of all aspects of the project, from the initial proposal through the extended mission. The collection contains proposals,
contracts, correspondence, status reports, planning documents, design reviews, scientific findings, presentations, and news
The Lunar Prospector Discovery Mission to study our moon launched from Kennedy Space Center atop an Athena II rocket on January
7, 1998 UT (January 6 EST). Five days later, it reached the moon and circled it in a polar orbit for the next 19 months. The
spacecraft mapped the moon, collecting data about gravity fields, magnetic fields, geochemical composition, and gas-release
events. On July 31, 1999 UT the mission team purposely slammed the craft into a permanently shadowed area of a crater near
the south pole, in an attempt to find evidence of water ice. Though this dramatic attempt proved unsuccessful, data from the
neutron spectrometer experiment showed an abundance of hydrogen. Analysis of these data along with data obtained from the
Naval Research Laboratory's Clementine mission strongly suggested that deposits of water ice might be present at both poles

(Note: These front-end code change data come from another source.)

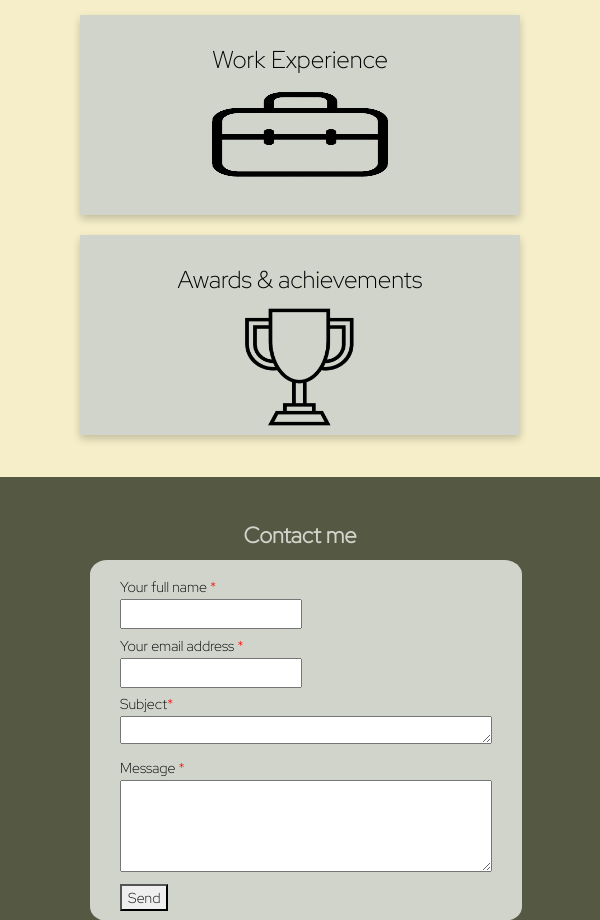
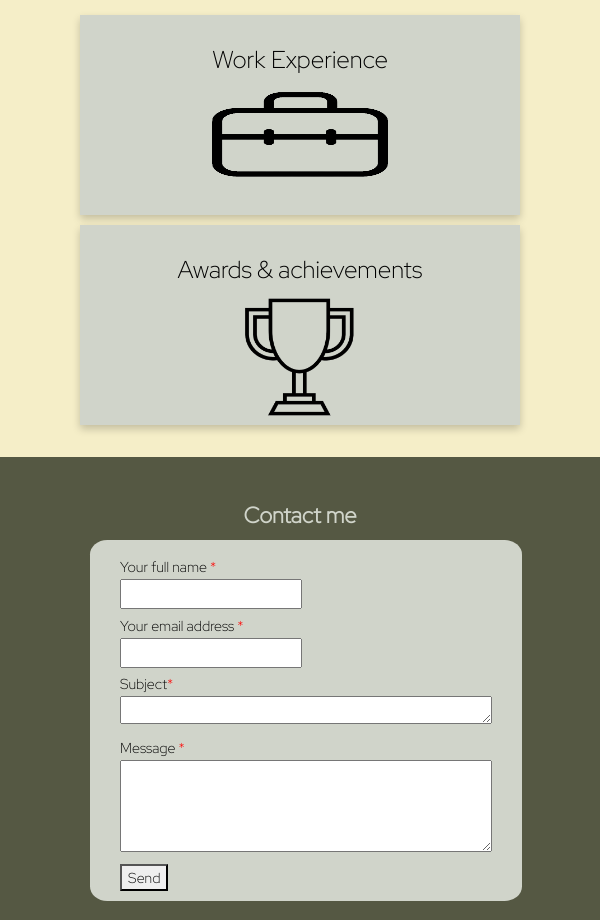
Before and after one commit to latolatto/resume, a PHP site: page / in a window 600 px wide. Shown: the part 2388-3308 px from the top of the page. Run offline with PHP 8.4, Linux system fonts and the light colour scheme; some web fonts are replaced.

Commit message:
responsive

```diff
--- a/style.css
+++ b/style.css
@@ -890,8 +890,8 @@ footer.copyright{
 
     .flex-22{
         padding:50px;
-        padding-top:10px;
-        padding-bottom: 10px;
+        padding-top:0;
+        padding-bottom: 0;
         width:90%;
         height:50%;
     }
@@ -901,7 +901,7 @@ footer.copyright{
     }
 
     .background-info{
-        font-size: 60% ;
+        font-size: 0.75rem ;
     }
     .rreshti3{
         flex-direction: column;
```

of the moon (Feldman, et al. 1998).
Number of containers: 19
Volume: 6.5 cubic feet
Copyright does not apply to United States government records. For non-government
material, researcher must contact the original creator.
Access to portions of the collection is subject to national export restrictions. Contact the repository for a complete inventory.